Work required:
All the entries that follow must be written out again exactly.

Extracted material:
▶
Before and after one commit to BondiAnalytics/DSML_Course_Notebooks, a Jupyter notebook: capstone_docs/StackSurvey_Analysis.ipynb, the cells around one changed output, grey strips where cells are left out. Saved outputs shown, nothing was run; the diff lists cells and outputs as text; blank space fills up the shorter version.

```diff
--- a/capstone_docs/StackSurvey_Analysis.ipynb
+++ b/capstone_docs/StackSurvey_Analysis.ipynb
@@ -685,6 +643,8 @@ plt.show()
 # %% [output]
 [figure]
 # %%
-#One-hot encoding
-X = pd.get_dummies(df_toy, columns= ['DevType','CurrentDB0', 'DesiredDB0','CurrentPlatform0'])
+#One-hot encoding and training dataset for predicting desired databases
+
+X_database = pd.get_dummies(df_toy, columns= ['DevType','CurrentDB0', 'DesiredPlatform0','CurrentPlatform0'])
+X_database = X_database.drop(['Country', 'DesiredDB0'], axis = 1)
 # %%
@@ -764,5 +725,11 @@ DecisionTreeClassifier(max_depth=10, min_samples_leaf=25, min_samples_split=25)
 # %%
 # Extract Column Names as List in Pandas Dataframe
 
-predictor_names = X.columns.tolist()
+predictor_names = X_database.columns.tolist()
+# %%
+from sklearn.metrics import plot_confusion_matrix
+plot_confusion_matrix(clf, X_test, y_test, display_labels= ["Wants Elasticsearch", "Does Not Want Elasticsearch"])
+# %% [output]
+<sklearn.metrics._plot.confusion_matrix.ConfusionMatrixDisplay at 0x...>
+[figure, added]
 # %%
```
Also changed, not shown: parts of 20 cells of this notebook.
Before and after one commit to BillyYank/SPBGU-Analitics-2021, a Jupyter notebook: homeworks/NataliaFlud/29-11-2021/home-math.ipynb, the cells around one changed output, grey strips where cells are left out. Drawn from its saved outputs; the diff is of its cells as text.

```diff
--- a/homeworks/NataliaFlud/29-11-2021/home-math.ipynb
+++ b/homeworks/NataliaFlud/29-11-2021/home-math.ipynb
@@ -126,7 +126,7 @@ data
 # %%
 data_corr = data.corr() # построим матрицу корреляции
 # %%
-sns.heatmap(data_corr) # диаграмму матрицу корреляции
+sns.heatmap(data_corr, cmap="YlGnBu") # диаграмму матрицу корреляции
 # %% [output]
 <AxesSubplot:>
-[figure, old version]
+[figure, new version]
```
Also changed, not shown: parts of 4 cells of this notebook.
◀
Task solution:
Before and after one commit to BondiAnalytics/DSML_Course_Notebooks, a Jupyter notebook: capstone_docs/StackSurvey_Analysis.ipynb, the cells around one changed output, grey strips where cells are left out. Saved outputs shown, nothing was run; the diff lists cells and outputs as text; blank space fills up the shorter version.

```diff
--- a/capstone_docs/StackSurvey_Analysis.ipynb
+++ b/capstone_docs/StackSurvey_Analysis.ipynb
@@ -685,6 +643,8 @@ plt.show()
 # %% [output]
 [figure]
 # %%
-#One-hot encoding
-X = pd.get_dummies(df_toy, columns= ['DevType','CurrentDB0', 'DesiredDB0','CurrentPlatform0'])
+#One-hot encoding and training dataset for predicting desired databases
+
+X_database = pd.get_dummies(df_toy, columns= ['DevType','CurrentDB0', 'DesiredPlatform0','CurrentPlatform0'])
+X_database = X_database.drop(['Country', 'DesiredDB0'], axis = 1)
 # %%
@@ -764,5 +725,11 @@ DecisionTreeClassifier(max_depth=10, min_samples_leaf=25, min_samples_split=25)
 # %%
 # Extract Column Names as List in Pandas Dataframe
 
-predictor_names = X.columns.tolist()
+predictor_names = X_database.columns.tolist()
+# %%
+from sklearn.metrics import plot_confusion_matrix
+plot_confusion_matrix(clf, X_test, y_test, display_labels= ["Wants Elasticsearch", "Does Not Want Elasticsearch"])
+# %% [output]
+<sklearn.metrics._plot.confusion_matrix.ConfusionMatrixDisplay at 0x...>
+[figure, added]
 # %%
```
Also changed, not shown: parts of 20 cells of this notebook.
Before and after one commit to BillyYank/SPBGU-Analitics-2021, a Jupyter notebook: homeworks/NataliaFlud/29-11-2021/home-math.ipynb, the cells around one changed output, grey strips where cells are left out. Drawn from its saved outputs; the diff is of its cells as text.

```diff
--- a/homeworks/NataliaFlud/29-11-2021/home-math.ipynb
+++ b/homeworks/NataliaFlud/29-11-2021/home-math.ipynb
@@ -126,7 +126,7 @@ data
 # %%
 data_corr = data.corr() # построим матрицу корреляции
 # %%
-sns.heatmap(data_corr) # диаграмму матрицу корреляции
+sns.heatmap(data_corr, cmap="YlGnBu") # диаграмму матрицу корреляции
 # %% [output]
 <AxesSubplot:>
-[figure, old version]
+[figure, new version]
```
Also changed, not shown: parts of 4 cells of this notebook.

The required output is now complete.